EXERCISE DIRECTIONS -
The whole listing below must be printed again exactly, images excluded.

SUPPLIED RECORDS -
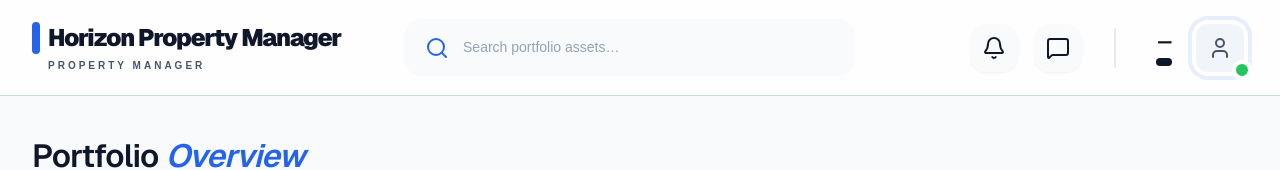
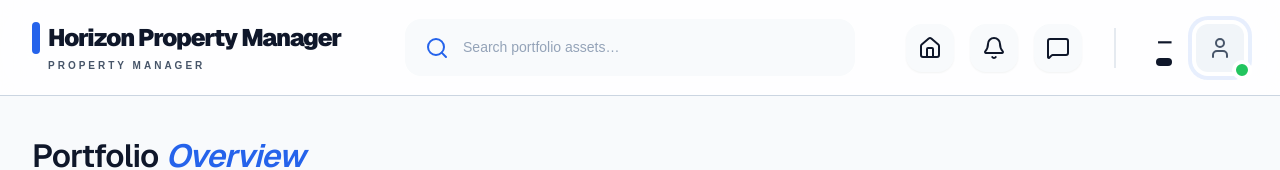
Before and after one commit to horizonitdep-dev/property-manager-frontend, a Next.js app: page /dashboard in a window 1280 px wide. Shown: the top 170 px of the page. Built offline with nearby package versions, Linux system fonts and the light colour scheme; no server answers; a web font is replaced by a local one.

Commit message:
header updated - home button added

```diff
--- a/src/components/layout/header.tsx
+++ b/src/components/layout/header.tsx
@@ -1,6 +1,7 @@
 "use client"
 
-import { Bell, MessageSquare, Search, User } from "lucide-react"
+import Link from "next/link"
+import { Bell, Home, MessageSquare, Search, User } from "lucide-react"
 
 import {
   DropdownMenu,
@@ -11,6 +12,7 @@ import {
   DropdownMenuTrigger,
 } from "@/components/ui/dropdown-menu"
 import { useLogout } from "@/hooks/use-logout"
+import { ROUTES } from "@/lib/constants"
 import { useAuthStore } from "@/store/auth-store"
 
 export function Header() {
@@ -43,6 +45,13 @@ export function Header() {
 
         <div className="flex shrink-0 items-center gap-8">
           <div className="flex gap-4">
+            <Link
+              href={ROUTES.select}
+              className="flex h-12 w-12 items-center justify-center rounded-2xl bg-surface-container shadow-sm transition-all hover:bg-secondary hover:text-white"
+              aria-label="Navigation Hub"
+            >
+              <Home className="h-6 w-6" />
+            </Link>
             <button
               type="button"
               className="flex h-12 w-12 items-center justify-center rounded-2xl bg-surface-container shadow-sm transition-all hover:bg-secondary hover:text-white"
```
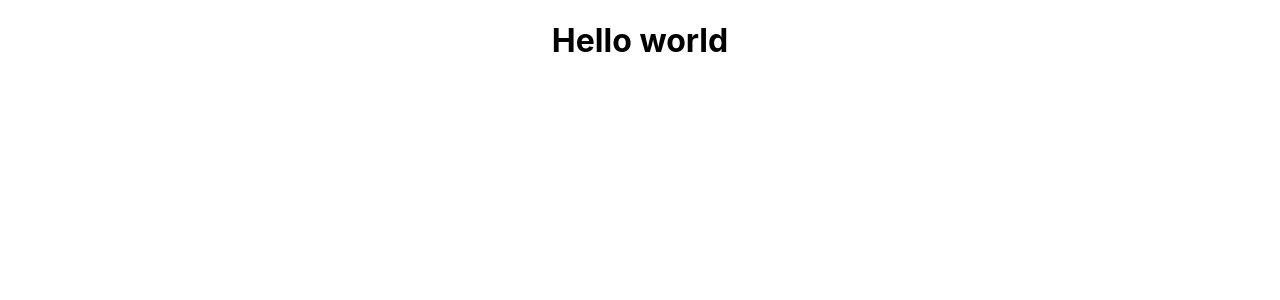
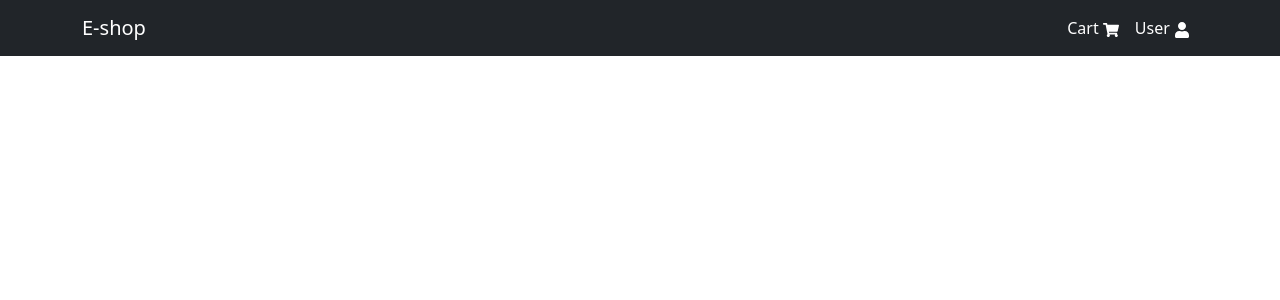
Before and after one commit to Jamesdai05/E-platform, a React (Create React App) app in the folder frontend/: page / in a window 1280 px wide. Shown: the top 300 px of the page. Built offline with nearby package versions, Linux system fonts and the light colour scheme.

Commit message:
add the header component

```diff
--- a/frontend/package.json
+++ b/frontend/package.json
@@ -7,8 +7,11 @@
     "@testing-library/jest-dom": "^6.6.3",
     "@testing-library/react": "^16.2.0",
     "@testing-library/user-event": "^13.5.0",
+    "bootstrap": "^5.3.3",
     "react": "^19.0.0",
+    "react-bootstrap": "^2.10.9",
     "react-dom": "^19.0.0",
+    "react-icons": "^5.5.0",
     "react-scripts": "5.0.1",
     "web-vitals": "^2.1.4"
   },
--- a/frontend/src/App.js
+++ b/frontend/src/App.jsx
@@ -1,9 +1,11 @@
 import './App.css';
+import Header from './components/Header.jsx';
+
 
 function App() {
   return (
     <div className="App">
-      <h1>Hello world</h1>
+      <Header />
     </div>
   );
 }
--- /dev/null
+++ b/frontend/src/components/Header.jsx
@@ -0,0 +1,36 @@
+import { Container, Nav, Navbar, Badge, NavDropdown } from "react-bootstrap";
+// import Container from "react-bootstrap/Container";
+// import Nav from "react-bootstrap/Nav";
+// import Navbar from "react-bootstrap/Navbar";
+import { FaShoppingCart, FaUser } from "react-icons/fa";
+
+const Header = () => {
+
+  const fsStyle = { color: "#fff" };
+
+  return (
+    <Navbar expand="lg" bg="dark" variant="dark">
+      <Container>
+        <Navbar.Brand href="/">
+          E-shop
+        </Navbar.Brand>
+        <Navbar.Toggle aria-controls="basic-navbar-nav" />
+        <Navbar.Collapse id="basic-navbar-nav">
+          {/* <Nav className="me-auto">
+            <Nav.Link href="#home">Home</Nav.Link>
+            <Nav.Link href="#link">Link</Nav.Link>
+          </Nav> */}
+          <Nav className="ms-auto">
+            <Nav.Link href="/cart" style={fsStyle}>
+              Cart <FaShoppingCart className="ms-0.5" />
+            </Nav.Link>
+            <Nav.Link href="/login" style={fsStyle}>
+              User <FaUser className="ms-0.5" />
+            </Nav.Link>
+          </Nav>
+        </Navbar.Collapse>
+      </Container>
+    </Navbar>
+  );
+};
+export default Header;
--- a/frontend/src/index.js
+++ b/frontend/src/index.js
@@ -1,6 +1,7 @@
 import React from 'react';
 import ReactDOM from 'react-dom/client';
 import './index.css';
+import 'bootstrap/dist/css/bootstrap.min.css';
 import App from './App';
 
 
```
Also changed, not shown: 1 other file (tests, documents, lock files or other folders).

THE COMPLETED TASK -
Before and after one commit to horizonitdep-dev/property-manager-frontend, a Next.js app: page /dashboard in a window 1280 px wide. Shown: the top 170 px of the page. Built offline with nearby package versions, Linux system fonts and the light colour scheme; no server answers; a web font is replaced by a local one.

Commit message:
header updated - home button added

```diff
--- a/src/components/layout/header.tsx
+++ b/src/components/layout/header.tsx
@@ -1,6 +1,7 @@
 "use client"
 
-import { Bell, MessageSquare, Search, User } from "lucide-react"
+import Link from "next/link"
+import { Bell, Home, MessageSquare, Search, User } from "lucide-react"
 
 import {
   DropdownMenu,
@@ -11,6 +12,7 @@ import {
   DropdownMenuTrigger,
 } from "@/components/ui/dropdown-menu"
 import { useLogout } from "@/hooks/use-logout"
+import { ROUTES } from "@/lib/constants"
 import { useAuthStore } from "@/store/auth-store"
 
 export function Header() {
@@ -43,6 +45,13 @@ export function Header() {
 
         <div className="flex shrink-0 items-center gap-8">
           <div className="flex gap-4">
+            <Link
+              href={ROUTES.select}
+              className="flex h-12 w-12 items-center justify-center rounded-2xl bg-surface-container shadow-sm transition-all hover:bg-secondary hover:text-white"
+              aria-label="Navigation Hub"
+            >
+              <Home className="h-6 w-6" />
+            </Link>
             <button
               type="button"
               className="flex h-12 w-12 items-center justify-center rounded-2xl bg-surface-container shadow-sm transition-all hover:bg-secondary hover:text-white"
```
Before and after one commit to Jamesdai05/E-platform, a React (Create React App) app in the folder frontend/: page / in a window 1280 px wide. Shown: the top 300 px of the page. Built offline with nearby package versions, Linux system fonts and the light colour scheme.

Commit message:
add the header component

```diff
--- a/frontend/package.json
+++ b/frontend/package.json
@@ -7,8 +7,11 @@
     "@testing-library/jest-dom": "^6.6.3",
     "@testing-library/react": "^16.2.0",
     "@testing-library/user-event": "^13.5.0",
+    "bootstrap": "^5.3.3",
     "react": "^19.0.0",
+    "react-bootstrap": "^2.10.9",
     "react-dom": "^19.0.0",
+    "react-icons": "^5.5.0",
     "react-scripts": "5.0.1",
     "web-vitals": "^2.1.4"
   },
--- a/frontend/src/App.js
+++ b/frontend/src/App.jsx
@@ -1,9 +1,11 @@
 import './App.css';
+import Header from './components/Header.jsx';
+
 
 function App() {
   return (
     <div className="App">
-      <h1>Hello world</h1>
+      <Header />
     </div>
   );
 }
--- /dev/null
+++ b/frontend/src/components/Header.jsx
@@ -0,0 +1,36 @@
+import { Container, Nav, Navbar, Badge, NavDropdown } from "react-bootstrap";
+// import Container from "react-bootstrap/Container";
+// import Nav from "react-bootstrap/Nav";
+// import Navbar from "react-bootstrap/Navbar";
+import { FaShoppingCart, FaUser } from "react-icons/fa";
+
+const Header = () => {
+
+  const fsStyle = { color: "#fff" };
+
+  return (
+    <Navbar expand="lg" bg="dark" variant="dark">
+      <Container>
+        <Navbar.Brand href="/">
+          E-shop
+        </Navbar.Brand>
+        <Navbar.Toggle aria-controls="basic-navbar-nav" />
+        <Navbar.Collapse id="basic-navbar-nav">
+          {/* <Nav className="me-auto">
+            <Nav.Link href="#home">Home</Nav.Link>
+            <Nav.Link href="#link">Link</Nav.Link>
+          </Nav> */}
+          <Nav className="ms-auto">
+            <Nav.Link href="/cart" style={fsStyle}>
+              Cart <FaShoppingCart className="ms-0.5" />
+            </Nav.Link>
+            <Nav.Link href="/login" style={fsStyle}>
+              User <FaUser className="ms-0.5" />
+            </Nav.Link>
+          </Nav>
+        </Navbar.Collapse>
+      </Container>
+    </Navbar>
+  );
+};
+export default Header;
--- a/frontend/src/index.js
+++ b/frontend/src/index.js
@@ -1,6 +1,7 @@
 import React from 'react';
 import ReactDOM from 'react-dom/client';
 import './index.css';
+import 'bootstrap/dist/css/bootstrap.min.css';
 import App from './App';
 
 
```
Also changed, not shown: 1 other file (tests, documents, lock files or other folders).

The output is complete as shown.